- ASSIGNED TASK: Which lines in the records below mention the word "QHBoxLayout"? Copy each one out.

Entries taken from a collection
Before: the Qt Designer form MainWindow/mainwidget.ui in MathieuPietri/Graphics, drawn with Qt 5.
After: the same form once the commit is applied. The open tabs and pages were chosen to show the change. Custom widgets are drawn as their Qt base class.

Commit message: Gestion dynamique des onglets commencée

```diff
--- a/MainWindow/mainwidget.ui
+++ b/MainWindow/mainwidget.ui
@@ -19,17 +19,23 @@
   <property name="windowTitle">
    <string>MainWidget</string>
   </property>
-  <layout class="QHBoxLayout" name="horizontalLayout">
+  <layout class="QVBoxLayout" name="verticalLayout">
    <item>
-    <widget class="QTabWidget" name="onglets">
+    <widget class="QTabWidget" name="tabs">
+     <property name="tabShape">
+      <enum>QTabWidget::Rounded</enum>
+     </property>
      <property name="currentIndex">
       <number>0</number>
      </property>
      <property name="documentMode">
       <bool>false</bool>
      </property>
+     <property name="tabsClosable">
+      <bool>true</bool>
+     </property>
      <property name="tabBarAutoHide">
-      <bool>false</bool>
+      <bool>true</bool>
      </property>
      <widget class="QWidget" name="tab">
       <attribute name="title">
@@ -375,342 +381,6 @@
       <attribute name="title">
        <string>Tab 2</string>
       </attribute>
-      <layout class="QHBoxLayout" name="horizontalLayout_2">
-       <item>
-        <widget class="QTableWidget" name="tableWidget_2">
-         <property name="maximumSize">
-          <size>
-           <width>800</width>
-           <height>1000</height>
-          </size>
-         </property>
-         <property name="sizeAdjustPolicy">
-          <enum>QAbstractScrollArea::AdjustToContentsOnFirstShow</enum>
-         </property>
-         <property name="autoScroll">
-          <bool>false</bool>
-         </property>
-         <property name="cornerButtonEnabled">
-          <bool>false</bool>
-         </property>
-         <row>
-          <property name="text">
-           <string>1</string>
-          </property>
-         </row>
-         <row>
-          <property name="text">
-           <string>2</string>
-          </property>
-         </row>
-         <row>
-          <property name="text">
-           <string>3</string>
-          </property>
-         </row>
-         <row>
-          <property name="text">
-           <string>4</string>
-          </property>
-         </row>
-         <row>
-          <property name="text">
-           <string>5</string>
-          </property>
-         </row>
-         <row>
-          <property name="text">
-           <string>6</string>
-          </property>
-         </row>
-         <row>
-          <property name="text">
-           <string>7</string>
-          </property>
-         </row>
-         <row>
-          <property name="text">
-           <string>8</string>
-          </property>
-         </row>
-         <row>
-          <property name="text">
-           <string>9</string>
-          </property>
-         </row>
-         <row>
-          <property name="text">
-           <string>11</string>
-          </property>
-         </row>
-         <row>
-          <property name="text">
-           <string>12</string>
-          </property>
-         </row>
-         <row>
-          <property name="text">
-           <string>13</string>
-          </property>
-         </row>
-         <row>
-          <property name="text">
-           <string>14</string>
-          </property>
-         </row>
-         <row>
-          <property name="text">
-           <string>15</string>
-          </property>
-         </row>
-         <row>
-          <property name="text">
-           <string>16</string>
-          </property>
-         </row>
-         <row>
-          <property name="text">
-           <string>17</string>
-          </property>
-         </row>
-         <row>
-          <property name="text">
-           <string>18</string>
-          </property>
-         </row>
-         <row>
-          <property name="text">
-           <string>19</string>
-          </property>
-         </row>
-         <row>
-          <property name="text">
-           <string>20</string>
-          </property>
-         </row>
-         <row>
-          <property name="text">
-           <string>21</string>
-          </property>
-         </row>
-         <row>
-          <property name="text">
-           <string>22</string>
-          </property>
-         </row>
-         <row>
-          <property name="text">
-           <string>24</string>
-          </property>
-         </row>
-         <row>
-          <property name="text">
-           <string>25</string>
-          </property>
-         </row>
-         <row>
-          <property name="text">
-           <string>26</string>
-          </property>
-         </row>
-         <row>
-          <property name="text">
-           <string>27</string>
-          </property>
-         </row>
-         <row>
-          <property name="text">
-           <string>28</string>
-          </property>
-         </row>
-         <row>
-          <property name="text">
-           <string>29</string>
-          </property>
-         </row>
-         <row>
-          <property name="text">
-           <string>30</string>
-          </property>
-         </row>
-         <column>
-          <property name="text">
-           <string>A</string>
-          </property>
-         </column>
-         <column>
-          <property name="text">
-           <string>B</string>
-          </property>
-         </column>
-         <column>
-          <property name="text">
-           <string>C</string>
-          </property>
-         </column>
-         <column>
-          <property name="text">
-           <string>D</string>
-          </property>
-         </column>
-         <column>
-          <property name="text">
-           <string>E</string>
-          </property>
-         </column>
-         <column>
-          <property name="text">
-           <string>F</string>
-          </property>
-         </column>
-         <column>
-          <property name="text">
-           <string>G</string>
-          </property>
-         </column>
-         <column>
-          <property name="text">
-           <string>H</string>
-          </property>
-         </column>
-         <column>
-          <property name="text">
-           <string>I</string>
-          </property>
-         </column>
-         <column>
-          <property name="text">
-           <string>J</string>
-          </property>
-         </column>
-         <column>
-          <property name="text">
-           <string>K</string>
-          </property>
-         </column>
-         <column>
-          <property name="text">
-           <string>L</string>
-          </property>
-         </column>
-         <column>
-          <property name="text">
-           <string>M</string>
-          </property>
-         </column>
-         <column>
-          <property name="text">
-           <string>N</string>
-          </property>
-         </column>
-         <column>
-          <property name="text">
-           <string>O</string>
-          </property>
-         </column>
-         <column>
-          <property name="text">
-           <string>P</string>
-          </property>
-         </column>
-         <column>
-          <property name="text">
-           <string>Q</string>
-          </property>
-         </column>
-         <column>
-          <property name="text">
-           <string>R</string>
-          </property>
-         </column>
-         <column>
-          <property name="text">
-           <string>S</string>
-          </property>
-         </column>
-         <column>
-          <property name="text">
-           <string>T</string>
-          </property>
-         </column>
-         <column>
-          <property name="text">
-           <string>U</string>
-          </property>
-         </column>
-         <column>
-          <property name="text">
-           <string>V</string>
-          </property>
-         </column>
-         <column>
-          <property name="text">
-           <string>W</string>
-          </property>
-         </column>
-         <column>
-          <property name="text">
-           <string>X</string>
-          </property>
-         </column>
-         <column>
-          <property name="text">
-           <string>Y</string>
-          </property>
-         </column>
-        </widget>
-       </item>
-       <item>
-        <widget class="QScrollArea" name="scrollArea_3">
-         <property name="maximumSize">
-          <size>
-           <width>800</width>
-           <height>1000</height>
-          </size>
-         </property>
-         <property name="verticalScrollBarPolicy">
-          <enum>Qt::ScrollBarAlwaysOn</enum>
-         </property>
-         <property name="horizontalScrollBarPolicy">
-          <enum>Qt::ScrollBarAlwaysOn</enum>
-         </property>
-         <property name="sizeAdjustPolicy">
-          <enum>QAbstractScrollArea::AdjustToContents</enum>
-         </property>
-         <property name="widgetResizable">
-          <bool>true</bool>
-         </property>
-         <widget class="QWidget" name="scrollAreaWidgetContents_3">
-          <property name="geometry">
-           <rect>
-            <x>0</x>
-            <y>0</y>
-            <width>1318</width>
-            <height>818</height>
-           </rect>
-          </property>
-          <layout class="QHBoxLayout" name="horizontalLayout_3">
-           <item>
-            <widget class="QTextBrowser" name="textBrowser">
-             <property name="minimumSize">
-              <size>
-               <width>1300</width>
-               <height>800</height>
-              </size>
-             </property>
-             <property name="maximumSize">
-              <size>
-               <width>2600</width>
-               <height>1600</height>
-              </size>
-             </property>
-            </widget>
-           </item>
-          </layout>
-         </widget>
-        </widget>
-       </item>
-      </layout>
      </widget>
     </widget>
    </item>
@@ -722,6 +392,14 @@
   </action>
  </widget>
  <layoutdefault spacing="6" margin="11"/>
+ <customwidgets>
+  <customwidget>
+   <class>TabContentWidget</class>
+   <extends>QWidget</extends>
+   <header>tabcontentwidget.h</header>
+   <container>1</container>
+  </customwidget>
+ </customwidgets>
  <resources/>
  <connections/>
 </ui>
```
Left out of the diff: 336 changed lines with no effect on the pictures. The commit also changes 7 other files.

- WRITTEN SOLUTION:
-  <layout class="QHBoxLayout" name="horizontalLayout">
-      <layout class="QHBoxLayout" name="horizontalLayout_2">
-          <layout class="QHBoxLayout" name="horizontalLayout_3">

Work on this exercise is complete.